This is one example of a new ruling in place that now dictates how public companies manage their cybersecurity risks and how they work through incidents as they occur. It also demonstrates the heightened awareness around regulation for cybersecurity on a larger scale. With all the recent supply chain attacks and attempted breaches that have taken place, we know there will be even more increased attention turned toward cybersecurity controls and regulations in 2024. The attacks that plague the supply chain will continue to become more commonplace, too. And when there are attacks, there are severe consequences.  To address the repercussions, more legislation will go into review for reporting these attacks, domestically and internationally.  
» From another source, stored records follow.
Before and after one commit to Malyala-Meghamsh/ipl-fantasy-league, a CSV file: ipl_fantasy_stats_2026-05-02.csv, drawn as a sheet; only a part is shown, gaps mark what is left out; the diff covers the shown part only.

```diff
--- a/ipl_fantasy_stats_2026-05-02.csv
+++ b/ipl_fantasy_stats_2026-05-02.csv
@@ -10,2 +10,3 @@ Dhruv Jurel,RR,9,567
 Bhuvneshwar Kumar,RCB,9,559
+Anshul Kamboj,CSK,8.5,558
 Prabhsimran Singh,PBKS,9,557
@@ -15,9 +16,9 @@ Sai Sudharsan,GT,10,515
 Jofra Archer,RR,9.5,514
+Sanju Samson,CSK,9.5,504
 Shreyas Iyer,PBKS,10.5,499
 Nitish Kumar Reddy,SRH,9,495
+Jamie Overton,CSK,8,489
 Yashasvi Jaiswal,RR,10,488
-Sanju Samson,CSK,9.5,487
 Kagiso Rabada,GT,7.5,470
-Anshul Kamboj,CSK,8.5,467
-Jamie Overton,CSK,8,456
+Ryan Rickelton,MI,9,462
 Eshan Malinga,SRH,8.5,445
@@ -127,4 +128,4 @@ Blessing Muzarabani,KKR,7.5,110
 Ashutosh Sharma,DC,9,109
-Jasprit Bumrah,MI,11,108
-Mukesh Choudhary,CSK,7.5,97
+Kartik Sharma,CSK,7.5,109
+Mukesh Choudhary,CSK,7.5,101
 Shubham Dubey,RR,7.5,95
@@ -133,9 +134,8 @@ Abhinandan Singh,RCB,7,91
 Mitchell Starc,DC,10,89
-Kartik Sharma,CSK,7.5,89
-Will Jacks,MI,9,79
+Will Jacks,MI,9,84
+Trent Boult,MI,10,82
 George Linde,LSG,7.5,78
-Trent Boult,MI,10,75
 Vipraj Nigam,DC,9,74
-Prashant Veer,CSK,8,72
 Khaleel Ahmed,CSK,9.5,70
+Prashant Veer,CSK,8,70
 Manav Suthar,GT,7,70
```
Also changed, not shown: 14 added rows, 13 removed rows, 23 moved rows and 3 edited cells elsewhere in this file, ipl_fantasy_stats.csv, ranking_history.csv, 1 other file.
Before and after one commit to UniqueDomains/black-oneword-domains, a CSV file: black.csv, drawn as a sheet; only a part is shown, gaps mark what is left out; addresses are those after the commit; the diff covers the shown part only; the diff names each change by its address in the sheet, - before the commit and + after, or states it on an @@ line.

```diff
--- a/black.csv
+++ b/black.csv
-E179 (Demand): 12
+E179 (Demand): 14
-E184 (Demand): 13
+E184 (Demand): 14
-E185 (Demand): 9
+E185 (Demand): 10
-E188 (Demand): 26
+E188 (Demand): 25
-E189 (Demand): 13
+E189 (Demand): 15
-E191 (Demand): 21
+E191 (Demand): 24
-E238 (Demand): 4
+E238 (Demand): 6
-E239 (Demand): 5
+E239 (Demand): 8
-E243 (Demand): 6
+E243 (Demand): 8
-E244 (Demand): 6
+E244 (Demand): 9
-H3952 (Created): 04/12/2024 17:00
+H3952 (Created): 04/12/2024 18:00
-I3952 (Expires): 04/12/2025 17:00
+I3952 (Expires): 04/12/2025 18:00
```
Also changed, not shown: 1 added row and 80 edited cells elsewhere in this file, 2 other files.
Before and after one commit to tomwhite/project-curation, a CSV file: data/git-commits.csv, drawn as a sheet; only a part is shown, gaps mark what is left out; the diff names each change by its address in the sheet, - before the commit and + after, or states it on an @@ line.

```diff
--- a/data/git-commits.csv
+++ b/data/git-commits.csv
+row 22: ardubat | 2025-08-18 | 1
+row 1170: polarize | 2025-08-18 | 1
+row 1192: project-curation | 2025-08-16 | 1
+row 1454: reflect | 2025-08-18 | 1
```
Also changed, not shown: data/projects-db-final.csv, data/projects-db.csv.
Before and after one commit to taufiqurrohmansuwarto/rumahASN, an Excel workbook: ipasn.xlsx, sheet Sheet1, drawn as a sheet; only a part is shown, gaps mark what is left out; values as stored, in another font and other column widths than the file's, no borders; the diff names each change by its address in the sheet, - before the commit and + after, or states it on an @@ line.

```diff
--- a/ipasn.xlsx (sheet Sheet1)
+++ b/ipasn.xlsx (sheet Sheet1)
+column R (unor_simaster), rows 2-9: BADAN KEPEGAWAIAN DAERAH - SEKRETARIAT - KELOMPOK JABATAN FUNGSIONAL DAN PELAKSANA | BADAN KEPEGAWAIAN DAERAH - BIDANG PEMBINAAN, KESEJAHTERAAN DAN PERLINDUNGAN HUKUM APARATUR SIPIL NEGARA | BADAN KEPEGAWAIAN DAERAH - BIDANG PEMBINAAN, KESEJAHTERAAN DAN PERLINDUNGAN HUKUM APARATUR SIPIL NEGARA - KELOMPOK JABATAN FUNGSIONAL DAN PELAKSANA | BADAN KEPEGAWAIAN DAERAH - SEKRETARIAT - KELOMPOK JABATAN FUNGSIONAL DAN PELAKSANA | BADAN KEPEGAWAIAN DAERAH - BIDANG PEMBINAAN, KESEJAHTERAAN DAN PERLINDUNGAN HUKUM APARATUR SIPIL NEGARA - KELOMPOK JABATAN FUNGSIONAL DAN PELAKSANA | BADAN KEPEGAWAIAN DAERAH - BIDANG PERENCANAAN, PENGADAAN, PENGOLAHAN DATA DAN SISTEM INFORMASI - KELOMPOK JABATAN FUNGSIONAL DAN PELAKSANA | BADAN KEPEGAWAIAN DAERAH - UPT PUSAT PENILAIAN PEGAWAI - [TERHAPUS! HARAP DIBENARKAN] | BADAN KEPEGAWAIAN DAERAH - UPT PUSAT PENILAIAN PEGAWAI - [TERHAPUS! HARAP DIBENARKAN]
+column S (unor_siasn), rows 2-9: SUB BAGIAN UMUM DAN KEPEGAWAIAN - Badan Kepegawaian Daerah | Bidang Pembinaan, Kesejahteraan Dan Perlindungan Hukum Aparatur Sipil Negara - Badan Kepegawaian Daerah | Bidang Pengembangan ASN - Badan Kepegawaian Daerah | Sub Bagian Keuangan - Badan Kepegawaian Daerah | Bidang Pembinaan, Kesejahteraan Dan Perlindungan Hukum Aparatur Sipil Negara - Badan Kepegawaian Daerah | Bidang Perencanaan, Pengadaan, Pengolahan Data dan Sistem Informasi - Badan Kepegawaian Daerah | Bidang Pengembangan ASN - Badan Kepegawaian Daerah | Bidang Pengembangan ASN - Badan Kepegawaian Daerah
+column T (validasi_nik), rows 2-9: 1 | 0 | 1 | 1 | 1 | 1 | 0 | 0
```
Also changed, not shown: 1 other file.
Organizations need to get the ball rolling in identifying where they are most vulnerable and in finding solutions that provide proper protection. Business payments and vendor management are among the most susceptible areas to hacks and compromise because it’s where the money is. If enterprises continue to lose funds to fraudulent payments or their supply chains continue to get hacked, more regulations will follow, which means more work on internal teams to provide reporting to meet compliance standards.

We’d like to think that organizations are planning to eliminate their security gaps in 2024 and there won’t be a need for more rules in place governing incident reporting (wouldn’t that be grand?). It’s better for teams, especially in finance and security, to start planning today for better B2B payment security so they can be fully compliant and not worry about adhering to all the new rules and regulations to come.

What the Future Holds

We hope these trends will provoke businesses to reflect on the challenges listed here that directly impact their bottom line and financial health. And as we're seeing, cybersecurity and finance can't be seen as completely separate functions. They naturally go together. We’re expecting (as an additional bonus trend) that these intersections will become more apparent to teams and enable closer collaboration. There are a number of macro factors that are we believe will help strengthen the relationship between both disciplines.  More on that in a future blog post.

As for us at Trustmi, we’re looking forward to continue our journey in delivering value to enterprises everywhere, offering protection for payments and the supply chain, and helping to eliminate human errors. This year was a milestone year for us already with our launch, and we have plenty more in store for 2024!